Best Buy and AARP are joining forces to warn about a growing scam: imposters posing as a loved one, or even the IRS, andThe Federal Trade Commission said the number of these reported scams has jumped 270 percent over the last three years.
Trinidad Gonzalez is still trying to face the fact that scammers preyed on her emotions to pad their pockets, reports CBS News correspondent Tony Dokoupil. About three months ago, she said a man claiming to be her grandson called saying he was in jail and needed thousands of dollars immediately. He then put someone on the phone who posed as an attorney.
But the caller said he would make it easy for the 76-year-old grandmother. He told her to purchase gift cards from Walmart and give him the numbers on the back of the cards and warned her not to answer questions from store employees.
"I didn't say anything and they asked me, 'Do you know where this money is going to?' and I said it's going to my grandchildren," Gonzalez said.
But the money never got to her grandchildren. That night, she figured out her real grandson was at home in Virginia.
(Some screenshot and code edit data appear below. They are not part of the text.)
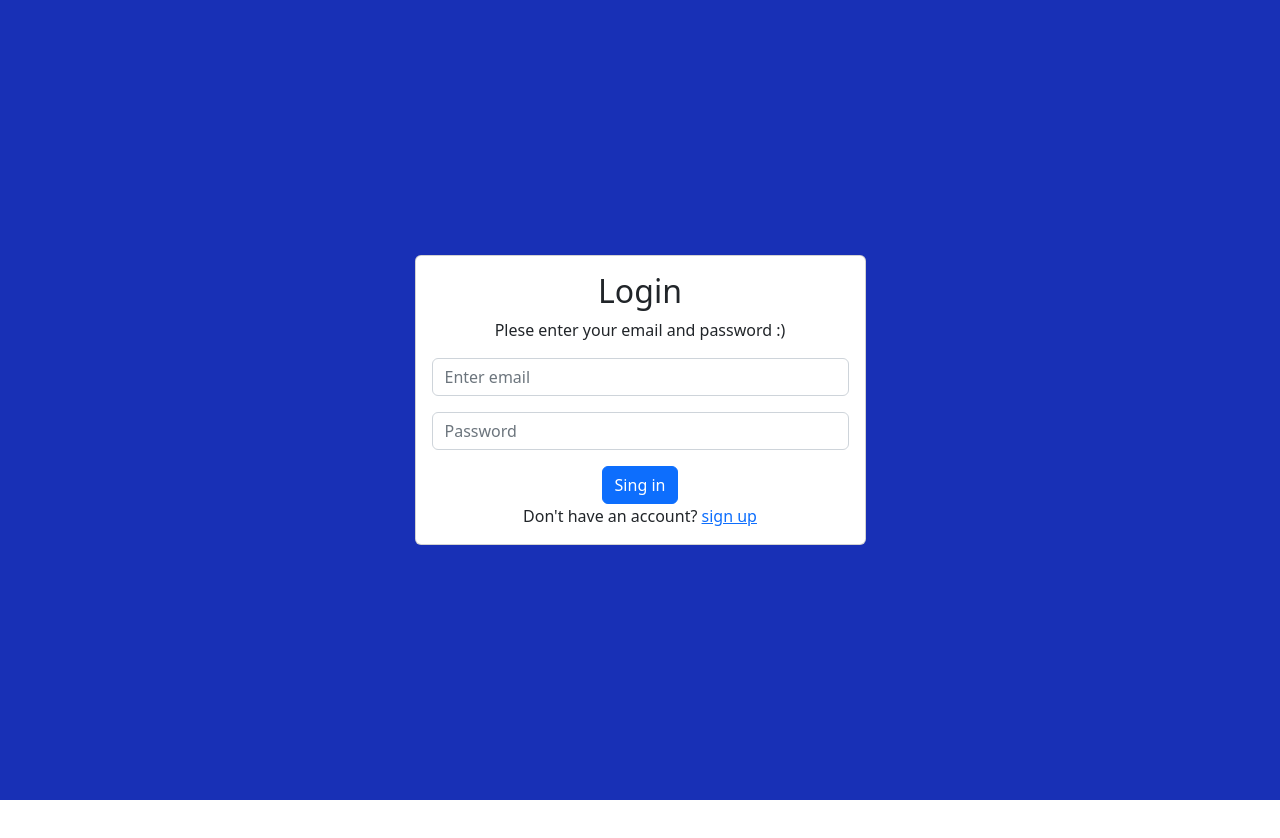
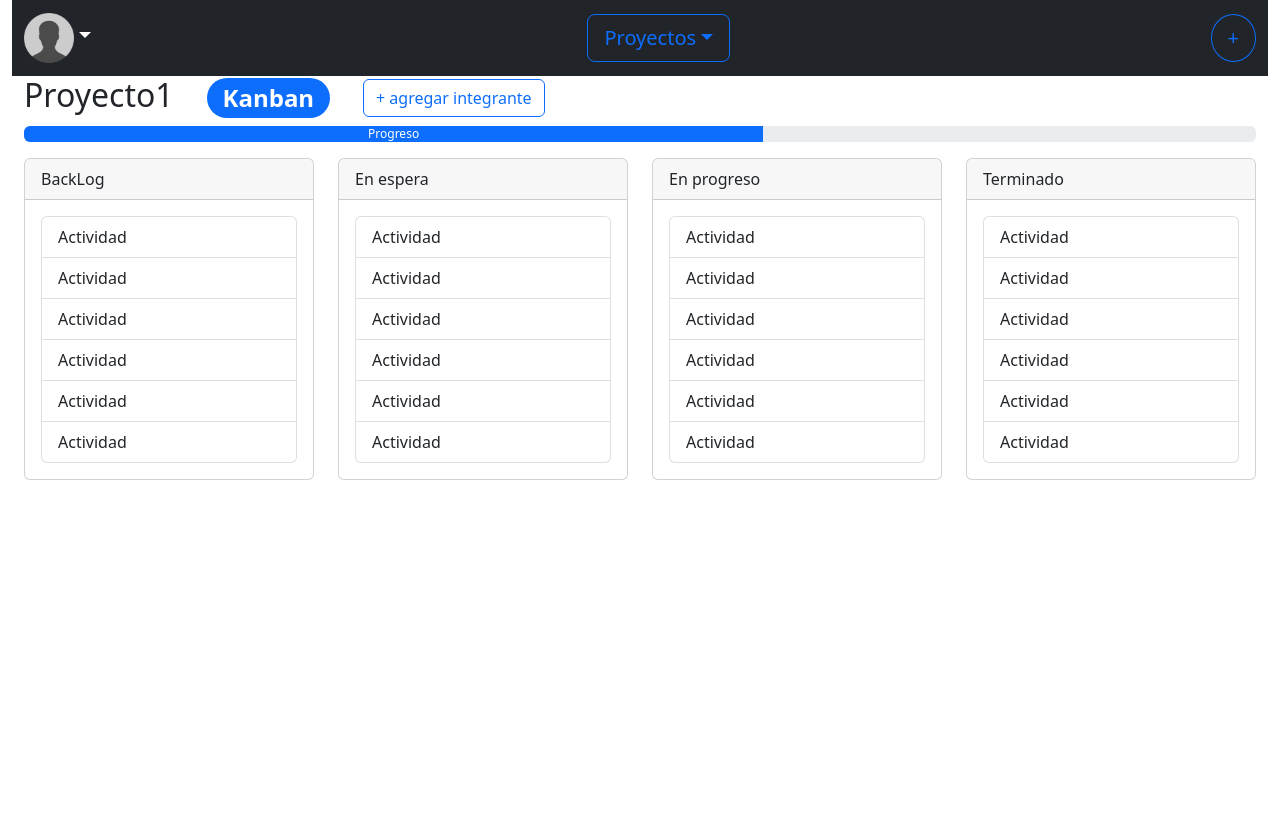
Before and after one commit to elAnibals/proyect-organizer, a React (Create React App) app: page / in a window 1280 px wide. Shown: the top 838 px of the page. Before the commit the page ends 800 px from the top, so only its background shows below. Built offline with nearby package versions, Linux system fonts and the light colour scheme.

Commit message:
propuesta del dashboard

```diff
--- a/src/App.css
+++ b/src/App.css
@@ -1,4 +1,4 @@
 .main-container{
   height: 100vh;
-  background-color: #1830b6;
+  background-color: #ffffff;
 }
--- a/src/App.js
+++ b/src/App.js
@@ -1,5 +1,5 @@
 import './App.css';
-import Login from "./components/Login"
+import Dashboard from "./pages/Dashboard"
 import {BrowserRouter, Routes, Route} from "react-router-dom";
 
 function App() {
@@ -8,7 +8,8 @@ function App() {
       <div className='main-container'>
         <BrowserRouter>
           <Routes>
-            <Route exact path="/" element={<Login/>}/>
+            <Route exact path="/" element={<Dashboard/>}/>
+
           </Routes>
         </BrowserRouter>
       </div>
--- /dev/null
+++ b/src/components/FramesProyect.jsx
@@ -0,0 +1,147 @@
+import React from "react";
+import "../styles/FramesProyect.css"
+import addFriend from"../assets/add_friend.png"
+import {
+    Container,
+    Row,
+    Col,
+    Card,
+    Badge,
+    ListGroup,
+    ProgressBar,
+    Button,
+} from "react-bootstrap";
+
+export const Kanban = () =>{
+    const alertClicked = () => {
+        alert('You clicked the third ListGroupItem');
+    };
+
+    const now = 60;
+
+    return(
+        <Container fluid>
+        <h2>
+            Proyecto1 &nbsp;&nbsp;&nbsp;
+            <Badge pill bg="primary">Kanban</Badge> &nbsp;&nbsp;&nbsp;
+            <Button variant="outline-primary" id="add-friend-button">
+                +&nbsp;agregar integrante
+            </Button>
+        </h2>
+
+        <ProgressBar now={now} label="Progreso" />
+        <p></p>
+         <Row>
+
+                <Col>
+                    <Card>
+                        <Card.Header>BackLog</Card.Header>
+                        <Card.Body>
+                            <ListGroup as="ul">
+                                <ListGroup.Item action onClick={alertClicked}>
+                                    Actividad
+                                </ListGroup.Item>
+                                <ListGroup.Item action onClick={alertClicked}>
+                                    Actividad
+                                </ListGroup.Item>
+                                <ListGroup.Item action onClick={alertClicked}>
+                                    Actividad
+                                </ListGroup.Item>
+                                <ListGroup.Item action onClick={alertClicked}>
+                                    Actividad
+                                </ListGroup.Item>
+                                <ListGroup.Item action onClick={alertClicked}>
+                                    Actividad
+                                </ListGroup.Item>
+                                <ListGroup.Item action onClick={alertClicked}>
+                                    Actividad
+                                </ListGroup.Item>
+                            </ListGroup>
+                        </Card.Body>
+                    </Card>
+                </Col>
+                <Col>
+                    <Card>
+                        <Card.Header>En espera</Card.Header>
+                        <Card.Body>
+                            <ListGroup as="ul">
+                                <ListGroup.Item action onClick={alertClicked}>
+                                    Actividad
+                                </ListGroup.Item>
+                                <ListGroup.Item action onClick={alertClicked}>
+                                    Actividad
+                                </ListGroup.Item>
+                                <ListGroup.Item action onClick={alertClicked}>
+                                    Actividad
+                                </ListGroup.Item>
+                                <ListGroup.Item action onClick={alertClicked}>
+                                    Actividad
+                                </ListGroup.Item>
+                                <ListGroup.Item action onClick={alertClicked}>
+                                    Actividad
+                                </ListGroup.Item>
+                                <ListGroup.Item action onClick={alertClicked}>
+                                    Actividad
+                                </ListGroup.Item>
+                            </ListGroup>
+                        </Card.Body>
+                    </Card>
+                </Col>
+                <Col>
+                    <Card>
+                        <Card.Header>En progreso</Card.Header>
+                        <Card.Body>
+                            <ListGroup as="ul">
+                                <ListGroup.Item action onClick={alertClicked}>
+                                    Actividad
+                                </ListGroup.Item>
+                                <ListGroup.Item action onClick={alertClicked}>
+                                    Actividad
+                                </ListGroup.Item>
+                                <ListGroup.Item action onClick={alertClicked}>
+                                    Actividad
+                                </ListGroup.Item>
+                                <ListGroup.Item action onClick={alertClicked}>
+                                    Actividad
+                                </ListGroup.Item>
+                                <ListGroup.Item action onClick={alertClicked}>
+                                    Actividad
+                                </ListGroup.Item>
+                                <ListGroup.Item action onClick={alertClicked}>
+                                    Actividad
+                                </ListGroup.Item>
+                            </ListGroup>
+                        </Card.Body>
+                    </Card>
+                </Col>
+                <Col>
+                    <Card>
+                        <Card.Header>Terminado</Card.Header>
+                        <Card.Body>
+                            <ListGroup as="ul">
+                                <ListGroup.Item action onClick={alertClicked}>
+                                    Actividad
+                                </ListGroup.Item>
+                                <ListGroup.Item action onClick={alertClicked}>
+                                    Actividad
+                                </ListGroup.Item>
+                                <ListGroup.Item action onClick={alertClicked}>
+                                    Actividad
+                                </ListGroup.Item>
+                                <ListGroup.Item action onClick={alertClicked}>
+                                    Actividad
+                                </ListGroup.Item>
+                                <ListGroup.Item action onClick={alertClicked}>
+                                    Actividad
+                                </ListGroup.Item>
+                                <ListGroup.Item action onClick={alertClicked}>
+                                    Actividad
+                                </ListGroup.Item>
+                            </ListGroup>
+                        </Card.Body>
+                    </Card>
+                </Col>
+            </Row>
+        </Container>
+    )
+}
--- /dev/null
+++ b/src/components/Header.jsx
@@ -0,0 +1,47 @@
+import React from "react";
+import profile from "../assets/profile.png"
+import "../styles/Header.css"
+import {
+    Container,
+    Navbar,
+    Nav,
+    NavDropdown,
+    Button,
+    Dropdown,
+    DropdownButton,
+    MenuItem,
+
+ } from "react-bootstrap"
+
+const Header = () =>{
+    return (
+        <Navbar collapseOnSelect bg="dark" variant="dark">
+            <Container fluid>
+                <Navbar.Brand>
+                    <NavDropdown title={<img src={profile}/>} id="nav-dropdown">
+                        <NavDropdown.Item eventKey="4.1">Perfil</NavDropdown.Item>
+                        <NavDropdown.Divider />
+                        <NavDropdown.Item eventKey="4.2">Ajustes</NavDropdown.Item>
+                        <NavDropdown.Divider />
+                        <NavDropdown.Item eventKey="4.3">Cerrar Sesion</NavDropdown.Item>
+                    </NavDropdown>
+                </Navbar.Brand>
+                <Nav>
+                    <DropdownButton size="lg"
+                        variant="outline-primary"
+                        title="Proyectos"
+                        id="bg-nested-dropdown"
+                    >
+                        <Dropdown.Item eventKey="1">Proyecto1</Dropdown.Item>
+                        <Dropdown.Item eventKey="2">Proyecto2</Dropdown.Item>
+                    </DropdownButton>
+                </Nav>
+                <Button size="lg"className="rounded-circle" variant="outline-primary">+</Button>
+            </Container>
+
+
+        </Navbar>
+    );
+}
+
+export default Header;
--- /dev/null
+++ b/src/pages/Dashboard.jsx
@@ -0,0 +1,19 @@
+import React from "react";
+import Header from "../components/Header";
+import {Container} from "react-bootstrap";
+import {Kanban} from "../components/FramesProyect"
+import "../styles/Dashboar.css"
+
+const Dashboard = () =>{
+    return (
+        <Container fluid>
+            <Header/>
+            <div className="frame-container">
+                <Kanban/>
+            </div>
+        </Container>
+
+    );
+}
+
+export default Dashboard;
--- /dev/null
+++ b/src/styles/Dashboar.css
@@ -0,0 +1,3 @@
+.frame-container{
+    height: 100vh;
+}
--- /dev/null
+++ b/src/styles/FramesProyect.css
@@ -0,0 +1,14 @@
+Card{
+    height: 100%;
+}
+Row{
+    height: 100%;
+}
+Container{
+    height: 70vh;
+}
+
+#add-friend{
+    width: 30px;
+    height: 30px;
+}
--- /dev/null
+++ b/src/styles/Header.css
@@ -0,0 +1,4 @@
+img{
+    width: 50px;
+    height: 50px;
+}
```
Also changed, not shown: src/components/Test.jsx (deleted, +0 -19 lines), src/assets/add_friend.png (added), src/assets/profile.png (added), src/pages/Login.jsx (renamed from src/components/Login.jsx).
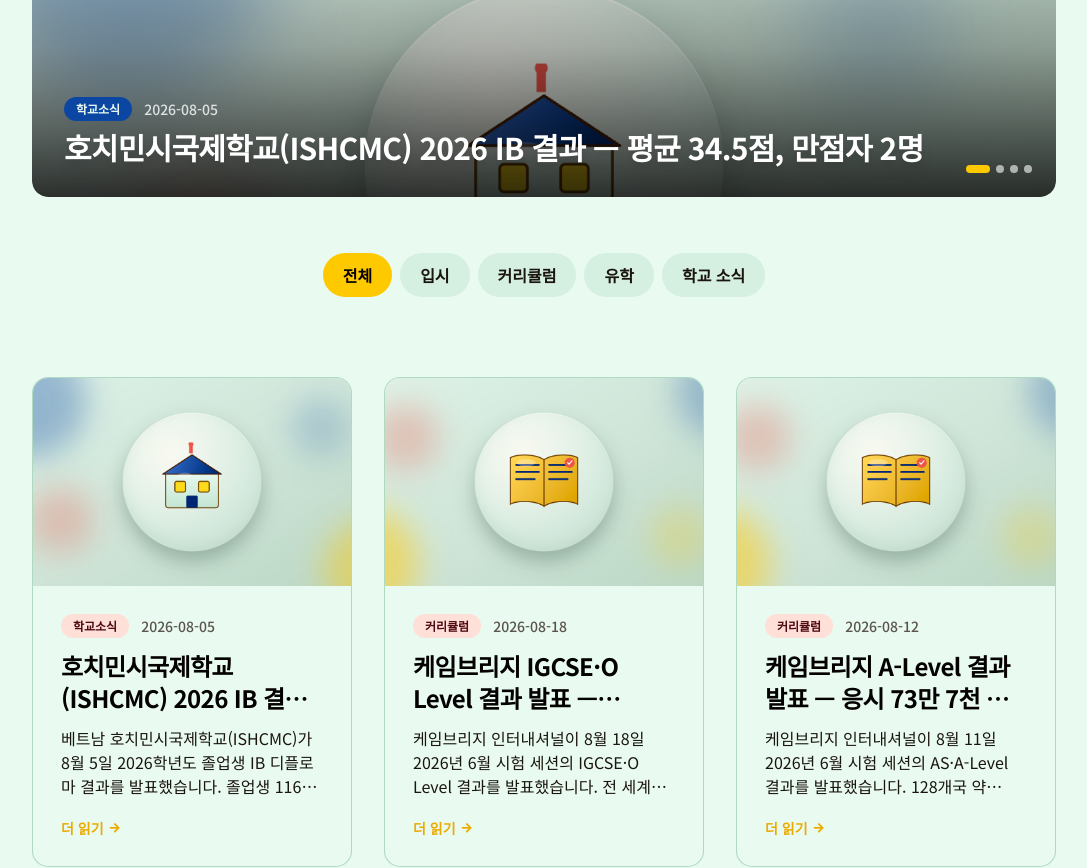
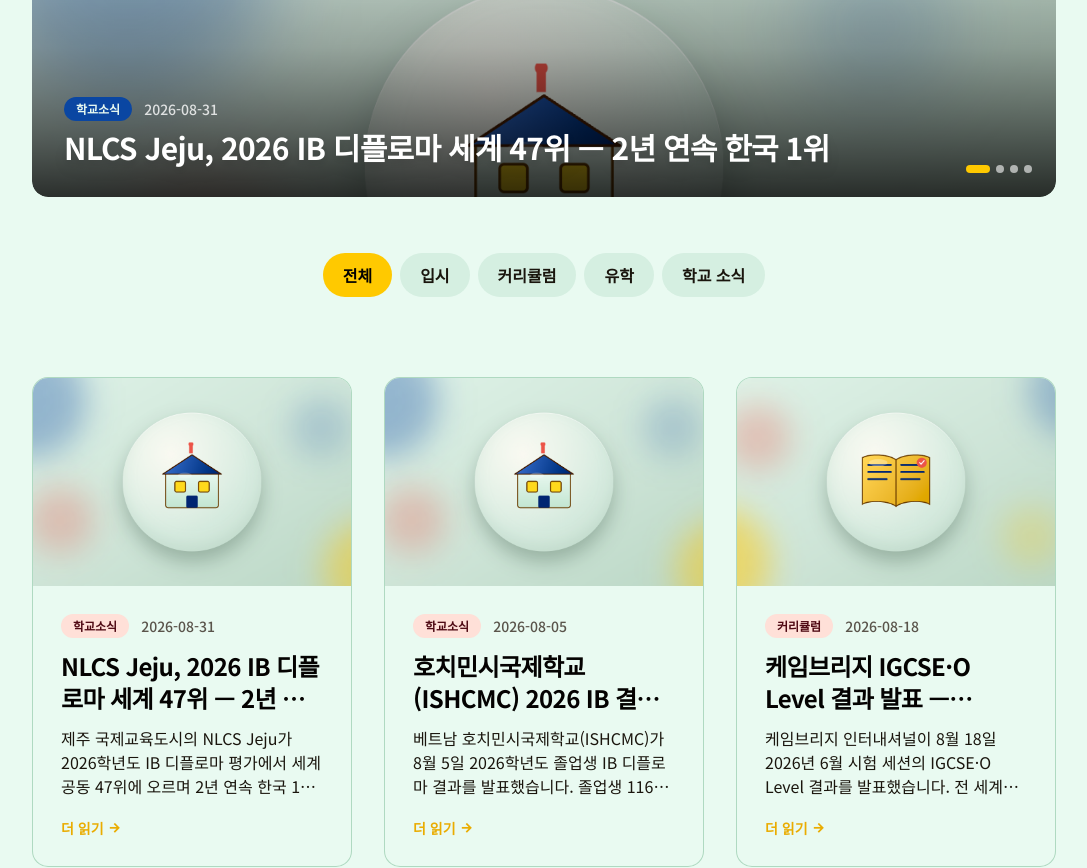
Before and after one commit to hasa080525-ctrl/global, a React (Vite) app: page /news in a window 1280 px wide. Shown: the part 660-1528 px from the top of the page, without its empty margins (96-1183 px from the left). Built offline with nearby package versions, Linux system fonts and the light colour scheme.

Commit message:
SEO refresh: add NLCS Jeju 2026 IB ranking news, update sitemap dates
New real, dated article (원문: edaily, 게재 2026-08-31) on NLCS Jeju's
2026 IB Diploma world rank 47 / 2nd consecutive year #1 in Korea.

Co-Authored-By: Claude Sonnet 5 <noreply@anthropic.com>

```diff
--- a/src/mocks/news.ts
+++ b/src/mocks/news.ts
@@ -19,6 +19,33 @@ export interface NewsItem {
 
 export const NEWS_ITEMS: NewsItem[] = [
   {
+    id: "47",
+    keywords: "NLCS Jeju IB 결과, IB 디플로마 세계 순위, 제주 국제학교, IB 평균 점수, 한국 국제학교 IB 1위",
+    title: "NLCS Jeju, 2026 IB 디플로마 세계 47위 — 2년 연속 한국 1위",
+    category: "학교소식",
+    date: "2026-08-31",
+    summary:
+      "제주 국제교육도시의 NLCS Jeju가 2026학년도 IB 디플로마 평가에서 세계 공동 47위에 오르며 2년 연속 한국 1위를 기록했습니다. 109명 응시생 평균 37.16점으로, 100명 이상 응시한 대규모 학년 중 세계 최상위권입니다.",
+    metaDescription:
+      "NLCS Jeju가 2026 IB 디플로마 세계 47위, 2년 연속 한국 1위를 기록했습니다. 응시생 109명 평균 37.16점입니다.",
+    sections: [
+      {
+        heading: "109명 응시, 평균 37.16점으로 세계 47위",
+        body: "NLCS Jeju의 2026학년도 IB 디플로마 응시생 109명은 평균 37.16점을 기록해 세계 공동 47위에 올랐습니다. 100명 이상이 응시한 대규모 학년 기준으로는 세계 최상위권에 해당하는 성과입니다.",
+      },
+      {
+        heading: "2년 연속 한국 내 1위",
+        body: "이번 결과로 NLCS Jeju는 2년 연속 한국 국제학교 중 IB 디플로마 평균 점수 1위를 지켰습니다. 제주 국제교육도시 내 학교들 간 경쟁이 치열해지는 가운데, 안정적으로 상위권을 유지하고 있다는 평가입니다.",
+      },
+      {
+        heading: "9월 12일 서울에서 설명회 개최",
+        body: "NLCS Jeju는 9월 12일 서울 레이어 스튜디오 한남에서 4~7세 자녀를 둔 학부모 대상 'NLCS Jeju Play Day in Seoul' 행사를 엽니다. 영어 체험수업과 놀이 활동을 통해 학교 수업 방식과 교육 환경을 경험할 수 있으며, 입학 담당자와의 상담도 가능합니다. 제주 이주나 국제학교 진학을 고려 중인 수도권 학부모라면 참고할 만합니다.",
+      },
+    ],
+    image:
+      "/news-images/school-news.png",
+  },
+  {
     id: "46",
     keywords: "ISHCMC IB 결과, IB 45점 만점, 이중언어 디플로마, 호치민 국제학교, 베트남 주재원 자녀, IB 디플로마 취득률",
     title: "호치민시국제학교(ISHCMC) 2026 IB 결과 — 평균 34.5점, 만점자 2명",
```
Also changed, not shown: 1 other file (tests, documents, lock files or other folders).
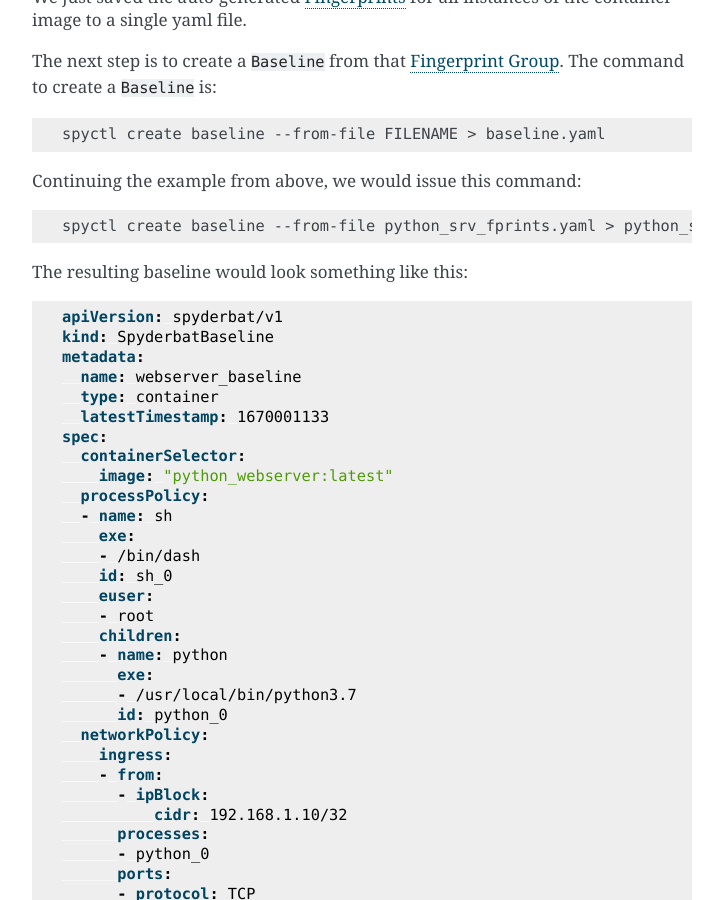
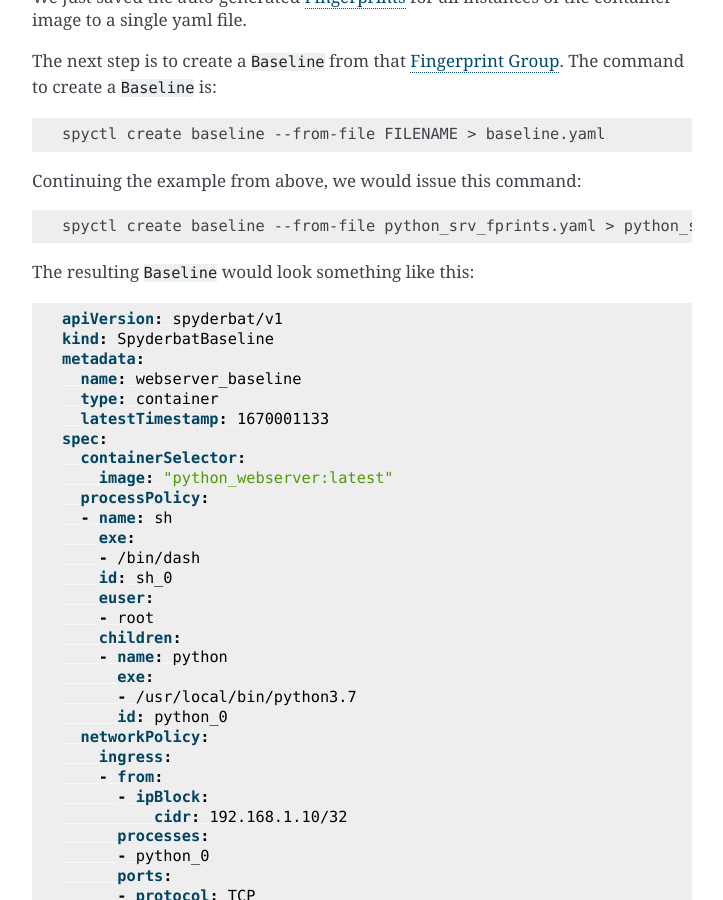
Before and after one commit to spyderbat/spyctl, a Sphinx documentation site: the page built from docs/tutorials/spyctl_basics.rst, in a window 1280 px wide and 900 px high, scrolled down 5397 px. Shown: the whole window, without its empty margins (388-1111 px from the left). Built offline with Sphinx 7.4.7, drawn with Linux system fonts in a browser that asks for light colours.

Commit message:
doc bugfixing

```diff
--- a/docs/tutorials/spyctl_basics.rst
+++ b/docs/tutorials/spyctl_basics.rst
@@ -283,7 +283,7 @@ Continuing the example from above, we would issue this command:
 
     spyctl create baseline --from-file python_srv_fprints.yaml > python_srv_baseline.yaml
 
-The resulting baseline would look something like this:
+The resulting |baseline| would look something like this:
 
 .. code-block:: yaml
 
```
By that point, Gonzalez, who had recently lost her husband, was out $4,000.
"That was too much money, too much money for me to hand over to a stranger like that. I could've paid my property taxes … I could've paid all these things were coming up. To lose that amount of money just for the sake of losing it," Gonzalez said.
According to the Federal Trade Commission, 26 percent of scam victims paid with a gift card between January and September this year. That's up from only seven percent in 2015.
Pennsylvania Attorney General Josh Shapiro called it a "huge issue."
"Typically with cash, you would have a meet-up somehow, and so they don't want to create that risk. And on a credit card, that's much easier to trace and easier for the bank to shut down the money flowing to the scammer. So gift cards largely are untraceable," Shapiro said.
To tackle the growing problem, Shapiro joined forces with New York's attorney general and three major retailers. Last month, Walmart, Target, and Best Buy announced steps to try to curb fraud. Among them: reducing gift card limits, restricting the redemption of gift cards for other gift cards, and enhancing employee training. Best Buy is taking it a step further, teaming up with the AARP in a new public service announcement.
"We certainly see more people start reporting it because we are empowering customers now not to be scared about talking about this. I think for a while there was some shame," said Best Buy spokesperson Boua Xiong.
Gonzalez said she was originally too embarrassed to tell her friends and family she was scammed. Now, she hopes her story will put others on high alert.
"It's very disheartening to know that you were made a fool of," Gonzalez said. "Now, looking back, I hope it helps somebody, somebody like me who thinks they're smart enough not to fall for it. And to question things more because I didn't question anything."
The FTC said if someone calls demanding you pay them with a gift card, don't. The cards cannot be used to pay for bail or taxes. If you think you've been scammed, you should report the fraud to the card company and then tell the FTC.